This meta-analysis from PLOS Medicine examined over 100 randomized control trials (RCTs), the gold standard of study design, to examine the effects of macronutrient intake, specifically saturated fat, mono-unsaturated fat, poly-unsaturated fat, and carbohydrates, on a variety of on health markers that are relevant for indicating the development of diabetes, such as blood sugar, insulin sensitivity, and insulin production in adults over the age of 18.
Why is this study interesting?
This is one of the first studies that systematically evaluated the totality of evidence (that is, using data available up to Nov 2015!) to examine the effects of saturated fat, mono-unsaturated fat, poly-unsaturated fat, and carbohydrates markers relevant for indicating the development of diabetes. Why the interest in diabetes? Diabetes is one of the most common non-communicable disease- in 2014, 387 million people had diabetes, and in addition to pharmaceutical intervention, modifying dietary habits has proven to be a successful strategy in both the prevention and management diabetes.
A chronic disorder, diabetes develops when the pancreas cannot produce enough insulin or when the body can no longer make use of the produced insulin. Not sure where sugar (glucose) comes in? Insulin is a key hormone that allows for the cells in your body to eat up the sugar in your blood, using it for energy. Long-term, improper production or function of insulin raises blood sugar levels (hyperglycemia) and can result in the development of diabetes.
What were the methods?
Broadly, the authors used multiple-treatment meta-regression, which is a fancy way of saying that the authors used statistical methods to analyze and synthesize studies with different interventions. More specifically, the authors analyzed the findings from 102 RCTs. In these studies, 4,660 participants were enrolled to evaluate how macronutrients such as saturated fat, mono-unsaturated fat, polyunsaturated fat, and carbohydrates impact blood sugar regulation as well as insulin sensitivity and production.
What were the overall findings?
Exchanging either carbohydrates or saturated fats for unsaturated fats, especially poly-unsaturated fats, was linked to improved blood glucose levels, insulin resistance, and insulin secretion.
Did the findings have clinical significance?
With more and more meta-analyses being published and significance being determined by p values, it’s important to assess if the “significant” findings have actual clinical significance.

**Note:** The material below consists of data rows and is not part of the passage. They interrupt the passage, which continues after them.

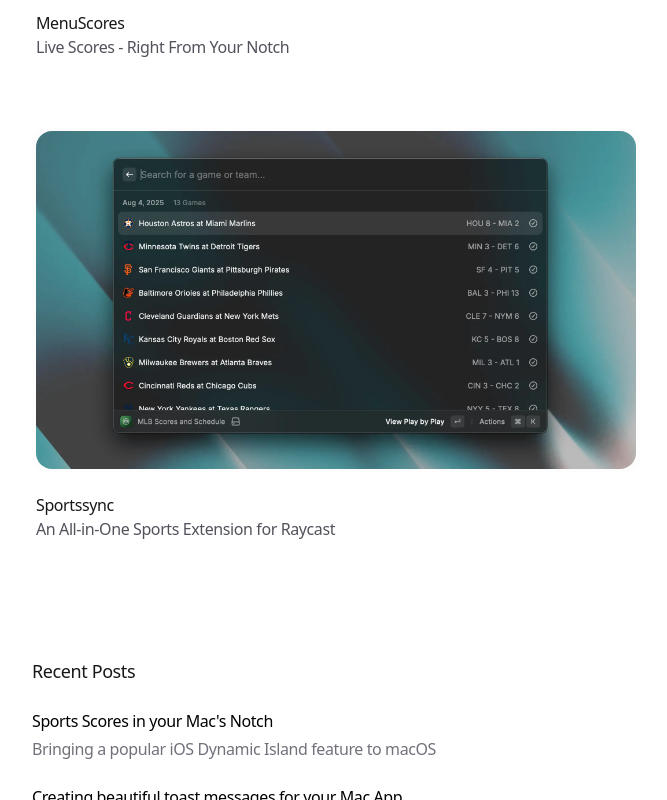
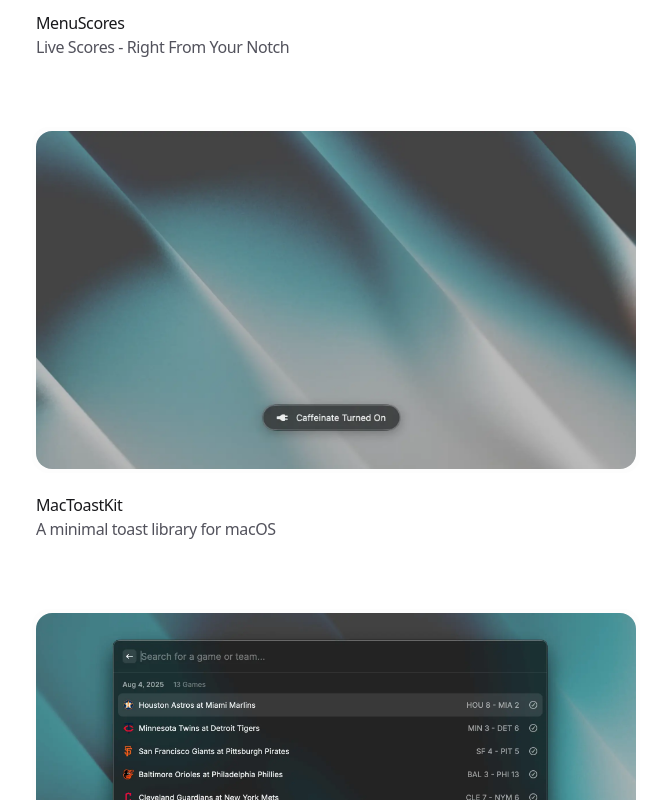
Before and after one commit to daniyalmaster693/daniyalmaster.com, a Next.js app: page / in a window 1280 px wide. Shown: the part 1220-2020 px from the top of the page, without its empty margins (304-971 px from the left). Built offline with nearby package versions, Linux system fonts and the light colour scheme.

Commit message:
Added MacToastKit project

```diff
--- a/app/data.ts
+++ b/app/data.ts
@@ -29,11 +29,18 @@
     id: 'project2',
   },
   {
+    name: 'MacToastKit',
+    description: 'A minimal toast library for macOS',
+    link: 'https://github.com/daniyalmaster693/MacToastKit',
+    image: '/MacToastKit-1.webp',
+    id: 'project3',
+  },
+  {
     name: 'Sportssync',
     description: 'An All-in-One Sports Extension for Raycast',
     link: 'https://www.raycast.com/daniyal_master/sportssync',
     image: '/Sportssync-1.webp',
-    id: 'project3',
+    id: 'project4',
   },
 ]
 
```
Also changed, not shown: public/MacToastKit-1.webp (added).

The authors found that increasing unsaturated fat intake (mono- or poly-unsaturated) improved three month average glucose levels found in a person’s blood by 0.1%. It has been previously shown that a 0.1% improvement could reduce the incidence of diabetes by 22%, which the authors deem as “clinically meaningful especially given the current global pandemic of diabetes”.
Were there any limitations to the study?
Like all studies, there were quite a few limitations to note: there was a small number of trials for some measured endpoints. Additionally, the authors note that there may be some “potential issues of blinding, compliance, generalisability, heterogeneity due to unmeasured factors, and publication bias”. Additionally, since most of the trials included in the analysis were in North America and Europe, the findings may not be applicable to other populations and regions.
How does the findings relate to the body of evidence?
These findings are largely in alignment with the body of evidence and are an extension of these findings. The USDA’s Nutrition Evidence Library (NEL) evaluates, synthesizes, and grades scientific studies on established methodology and criteria. The Scientific Report of the 2010 Dietary Guidelines Advisory Committee assessed the “effect of replacing a high carbohydrate diet with a high monounsaturated fatty acid (MUFA) diet in persons with type 2 diabetes” and founds that there is moderate evidence to support that increased mono-unsaturated fat intake, rather than high carbohydrate intake, may be beneficial for those with diabetes.
What’s the take home message?
As a whole, these findings may help inform health care professionals, policy makers, and the general public about dietary strategies to improve metabolic health. This research highlights focusing on healthy unsaturated fats found in vegetable oils and spreads, nuts, fish, and vegetables rich in unsaturated fats (e.g., avocado). In addition, the authors point out that their findings should not be extrapolated to carbohydrates found in “fruit, legumes, or minimally processed grains”. Swapping out saturated fat and/or carbohydrates for foods rich in unsaturated fat, especially poly-unsaturated fat can help in controlling blood glucose levels, especially for those who may be prediabetic or for those who have diabetes.